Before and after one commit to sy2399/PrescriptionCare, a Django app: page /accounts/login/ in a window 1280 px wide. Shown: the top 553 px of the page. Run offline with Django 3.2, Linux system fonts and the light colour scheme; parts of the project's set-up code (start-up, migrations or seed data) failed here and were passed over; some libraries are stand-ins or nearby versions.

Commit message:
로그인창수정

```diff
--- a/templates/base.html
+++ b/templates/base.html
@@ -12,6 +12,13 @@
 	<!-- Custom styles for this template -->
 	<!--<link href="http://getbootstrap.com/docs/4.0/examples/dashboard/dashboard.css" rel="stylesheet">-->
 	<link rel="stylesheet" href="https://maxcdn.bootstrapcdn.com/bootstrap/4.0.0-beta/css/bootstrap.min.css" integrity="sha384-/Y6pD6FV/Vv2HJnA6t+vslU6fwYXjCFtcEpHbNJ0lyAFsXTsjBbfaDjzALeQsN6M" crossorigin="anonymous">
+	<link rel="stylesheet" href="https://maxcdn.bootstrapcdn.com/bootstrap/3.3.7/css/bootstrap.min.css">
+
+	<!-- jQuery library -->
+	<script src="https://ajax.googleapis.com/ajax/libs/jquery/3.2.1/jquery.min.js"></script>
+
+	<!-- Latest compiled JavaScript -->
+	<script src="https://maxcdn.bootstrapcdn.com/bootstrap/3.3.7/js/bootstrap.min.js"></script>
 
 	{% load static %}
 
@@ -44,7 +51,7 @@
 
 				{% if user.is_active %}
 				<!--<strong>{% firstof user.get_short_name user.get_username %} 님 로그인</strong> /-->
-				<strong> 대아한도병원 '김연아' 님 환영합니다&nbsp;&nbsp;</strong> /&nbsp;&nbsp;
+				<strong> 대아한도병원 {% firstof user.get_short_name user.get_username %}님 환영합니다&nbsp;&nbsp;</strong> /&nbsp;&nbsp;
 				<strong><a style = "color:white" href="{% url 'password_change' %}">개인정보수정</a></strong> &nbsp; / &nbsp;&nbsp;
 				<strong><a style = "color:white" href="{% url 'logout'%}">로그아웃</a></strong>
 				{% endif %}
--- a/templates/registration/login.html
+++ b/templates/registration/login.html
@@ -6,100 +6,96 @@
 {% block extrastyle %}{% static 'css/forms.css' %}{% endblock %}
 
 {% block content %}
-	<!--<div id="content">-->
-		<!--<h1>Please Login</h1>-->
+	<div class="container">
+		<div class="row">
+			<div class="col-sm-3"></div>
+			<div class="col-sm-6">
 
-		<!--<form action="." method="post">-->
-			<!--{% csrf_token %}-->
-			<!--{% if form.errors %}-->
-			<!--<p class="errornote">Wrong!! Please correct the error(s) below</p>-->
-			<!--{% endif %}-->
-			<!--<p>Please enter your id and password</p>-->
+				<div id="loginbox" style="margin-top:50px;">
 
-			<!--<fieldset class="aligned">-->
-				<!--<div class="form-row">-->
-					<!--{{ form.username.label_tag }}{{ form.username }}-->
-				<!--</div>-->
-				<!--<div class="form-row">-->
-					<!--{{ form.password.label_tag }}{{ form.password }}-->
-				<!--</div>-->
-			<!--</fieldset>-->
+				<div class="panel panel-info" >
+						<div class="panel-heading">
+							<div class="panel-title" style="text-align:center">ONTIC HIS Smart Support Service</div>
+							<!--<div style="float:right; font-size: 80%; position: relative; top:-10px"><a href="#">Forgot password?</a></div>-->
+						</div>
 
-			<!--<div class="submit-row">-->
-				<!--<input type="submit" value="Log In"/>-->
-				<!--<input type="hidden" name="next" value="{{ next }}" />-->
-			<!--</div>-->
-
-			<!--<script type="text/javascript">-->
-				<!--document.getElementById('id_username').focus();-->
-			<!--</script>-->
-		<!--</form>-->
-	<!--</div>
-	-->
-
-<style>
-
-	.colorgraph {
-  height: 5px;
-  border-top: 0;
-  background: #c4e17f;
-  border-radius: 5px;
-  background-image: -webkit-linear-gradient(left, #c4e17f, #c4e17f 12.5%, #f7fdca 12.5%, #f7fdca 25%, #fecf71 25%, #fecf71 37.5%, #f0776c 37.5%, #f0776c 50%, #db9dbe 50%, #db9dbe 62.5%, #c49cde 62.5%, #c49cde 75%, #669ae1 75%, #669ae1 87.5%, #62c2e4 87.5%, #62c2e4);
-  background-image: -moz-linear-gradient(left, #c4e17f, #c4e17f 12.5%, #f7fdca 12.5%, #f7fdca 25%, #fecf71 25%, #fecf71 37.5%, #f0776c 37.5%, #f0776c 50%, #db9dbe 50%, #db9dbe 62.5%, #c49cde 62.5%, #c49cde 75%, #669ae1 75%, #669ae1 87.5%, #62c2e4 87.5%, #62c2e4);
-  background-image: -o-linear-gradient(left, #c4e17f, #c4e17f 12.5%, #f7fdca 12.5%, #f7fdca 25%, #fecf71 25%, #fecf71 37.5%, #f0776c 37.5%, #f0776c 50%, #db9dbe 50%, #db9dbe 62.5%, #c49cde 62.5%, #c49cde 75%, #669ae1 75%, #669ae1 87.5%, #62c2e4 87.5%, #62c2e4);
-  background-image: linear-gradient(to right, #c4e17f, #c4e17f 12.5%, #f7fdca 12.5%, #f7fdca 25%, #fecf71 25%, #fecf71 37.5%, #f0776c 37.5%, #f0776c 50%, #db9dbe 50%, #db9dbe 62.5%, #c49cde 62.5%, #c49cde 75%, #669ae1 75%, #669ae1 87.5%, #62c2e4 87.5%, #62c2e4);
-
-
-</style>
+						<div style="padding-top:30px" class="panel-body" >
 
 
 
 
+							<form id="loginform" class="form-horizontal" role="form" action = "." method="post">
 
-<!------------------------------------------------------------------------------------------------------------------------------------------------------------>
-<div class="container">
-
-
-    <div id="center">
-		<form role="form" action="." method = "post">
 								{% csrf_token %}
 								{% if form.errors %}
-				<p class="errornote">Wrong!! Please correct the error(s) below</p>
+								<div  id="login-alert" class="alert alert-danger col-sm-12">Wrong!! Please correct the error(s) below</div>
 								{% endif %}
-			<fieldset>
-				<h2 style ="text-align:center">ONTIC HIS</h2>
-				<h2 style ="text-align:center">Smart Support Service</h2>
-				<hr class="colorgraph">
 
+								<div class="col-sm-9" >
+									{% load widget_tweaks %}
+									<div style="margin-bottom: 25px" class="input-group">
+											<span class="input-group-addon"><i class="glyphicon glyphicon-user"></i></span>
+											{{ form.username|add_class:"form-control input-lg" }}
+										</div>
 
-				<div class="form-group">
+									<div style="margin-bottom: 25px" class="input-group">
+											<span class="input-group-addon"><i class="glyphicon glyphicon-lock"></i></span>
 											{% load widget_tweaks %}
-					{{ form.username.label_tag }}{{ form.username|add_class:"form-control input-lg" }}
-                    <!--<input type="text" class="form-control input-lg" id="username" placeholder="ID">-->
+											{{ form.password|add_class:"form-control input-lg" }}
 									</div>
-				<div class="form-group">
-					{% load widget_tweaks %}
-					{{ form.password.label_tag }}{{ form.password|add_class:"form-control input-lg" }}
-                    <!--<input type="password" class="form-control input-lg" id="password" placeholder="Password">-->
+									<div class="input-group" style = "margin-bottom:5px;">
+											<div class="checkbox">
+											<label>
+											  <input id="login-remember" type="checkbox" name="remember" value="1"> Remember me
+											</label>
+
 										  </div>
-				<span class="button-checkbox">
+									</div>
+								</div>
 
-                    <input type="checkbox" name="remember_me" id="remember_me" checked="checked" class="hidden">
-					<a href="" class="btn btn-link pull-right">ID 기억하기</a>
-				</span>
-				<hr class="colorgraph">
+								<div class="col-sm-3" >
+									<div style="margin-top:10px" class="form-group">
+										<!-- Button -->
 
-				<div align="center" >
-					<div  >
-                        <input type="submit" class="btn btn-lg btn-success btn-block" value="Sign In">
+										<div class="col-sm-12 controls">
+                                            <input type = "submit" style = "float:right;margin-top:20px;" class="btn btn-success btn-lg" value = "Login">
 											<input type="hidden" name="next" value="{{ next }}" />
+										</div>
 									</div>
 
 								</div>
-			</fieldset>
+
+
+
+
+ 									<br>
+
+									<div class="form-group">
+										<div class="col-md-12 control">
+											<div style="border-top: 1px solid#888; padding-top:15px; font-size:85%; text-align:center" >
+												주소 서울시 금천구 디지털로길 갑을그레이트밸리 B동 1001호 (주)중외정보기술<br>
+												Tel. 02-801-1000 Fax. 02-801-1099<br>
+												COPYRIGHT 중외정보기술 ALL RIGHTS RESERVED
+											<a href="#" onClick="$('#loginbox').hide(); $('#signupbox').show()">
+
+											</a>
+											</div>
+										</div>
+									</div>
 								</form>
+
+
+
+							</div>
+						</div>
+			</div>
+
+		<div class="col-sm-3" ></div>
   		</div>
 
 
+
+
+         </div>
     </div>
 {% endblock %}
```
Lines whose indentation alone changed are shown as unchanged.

▶ _Aim of the task_: Go through the material line by line. Show each line that contains the string "nbsp".

▶ _Exercise answer_:
-				<strong> 대아한도병원 '김연아' 님 환영합니다&nbsp;&nbsp;</strong> /&nbsp;&nbsp;
+				<strong> 대아한도병원 {% firstof user.get_short_name user.get_username %}님 환영합니다&nbsp;&nbsp;</strong> /&nbsp;&nbsp;
 				<strong><a style = "color:white" href="{% url 'password_change' %}">개인정보수정</a></strong> &nbsp; / &nbsp;&nbsp;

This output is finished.